*** Record extracts Section Begins ***

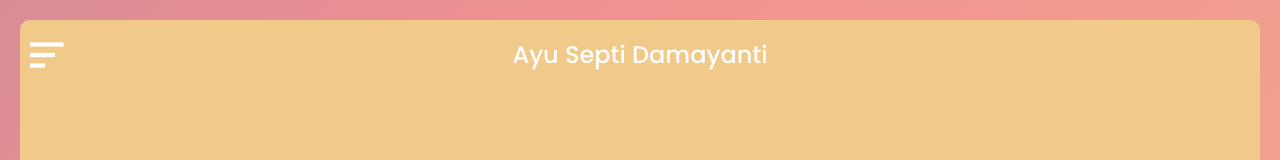
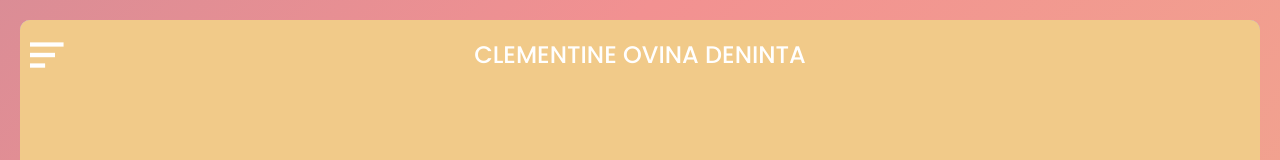
Before and after one commit to FANpsycho/projects-zerr2, a plain HTML site: page index.html in a window 1280 px wide. Both pictures are taken after a click on the button "Mulai Sekarang". Shown: the top 160 px of the page. Drawn offline with nearby package versions, Linux system fonts and the light colour scheme.

Commit message:
Update index.html

```diff
--- a/index.html
+++ b/index.html
@@ -26,7 +26,7 @@
 
   <div class="kontener" id="kontener">
     <div class="dalemnya_kontener">
-      <h1 class="judul_halaman">I Like U from Bima</h1>
+      <h1 class="judul_halaman">exsinces</h1>
       <a class="tombol_menu" onclick="klikMenu()"></a>
       <section class="halaman1 dalemnya_halaman" onclick="PindahKeHalaman(0)">
         <h1 class="judul_halaman">Aku</h1>
@@ -39,7 +39,7 @@
         </div>
       </section>
       <section class="halaman2 dalemnya_halaman" onclick="PindahKeHalaman(1)">
-        <h1 class="judul_halaman">Viii✨</h1>
+        <h1 class="judul_halaman">Cinta</h1>
         <br>
         <img src="gambar/gambar2.jpg" alt="Web Bucin Html, Css, Js" class="gambar">
         <br>
@@ -60,7 +60,7 @@
         </div>
       </section>
       <section class="halaman4 dalemnya_halaman" onclick="PindahKeHalaman(3)">
-        <h1 class="judul_halaman">Ayu Septi Damayanti</h1>
+        <h1 class="judul_halaman">CLEMENTINE OVINA DENINTA</h1>
         <br>
         <h1 id="waktu"></h1>
         <script type="text/javascript">
```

*** Record extracts Section Ends ***

### Work request
Print all the entries exactly as they appear, without the pictures.

### Written response
Before and after one commit to FANpsycho/projects-zerr2, a plain HTML site: page index.html in a window 1280 px wide. Both pictures are taken after a click on the button "Mulai Sekarang". Shown: the top 160 px of the page. Drawn offline with nearby package versions, Linux system fonts and the light colour scheme.

Commit message:
Update index.html

```diff
--- a/index.html
+++ b/index.html
@@ -26,7 +26,7 @@
 
   <div class="kontener" id="kontener">
     <div class="dalemnya_kontener">
-      <h1 class="judul_halaman">I Like U from Bima</h1>
+      <h1 class="judul_halaman">exsinces</h1>
       <a class="tombol_menu" onclick="klikMenu()"></a>
       <section class="halaman1 dalemnya_halaman" onclick="PindahKeHalaman(0)">
         <h1 class="judul_halaman">Aku</h1>
@@ -39,7 +39,7 @@
         </div>
       </section>
       <section class="halaman2 dalemnya_halaman" onclick="PindahKeHalaman(1)">
-        <h1 class="judul_halaman">Viii✨</h1>
+        <h1 class="judul_halaman">Cinta</h1>
         <br>
         <img src="gambar/gambar2.jpg" alt="Web Bucin Html, Css, Js" class="gambar">
         <br>
@@ -60,7 +60,7 @@
         </div>
       </section>
       <section class="halaman4 dalemnya_halaman" onclick="PindahKeHalaman(3)">
-        <h1 class="judul_halaman">Ayu Septi Damayanti</h1>
+        <h1 class="judul_halaman">CLEMENTINE OVINA DENINTA</h1>
         <br>
         <h1 id="waktu"></h1>
         <script type="text/javascript">
```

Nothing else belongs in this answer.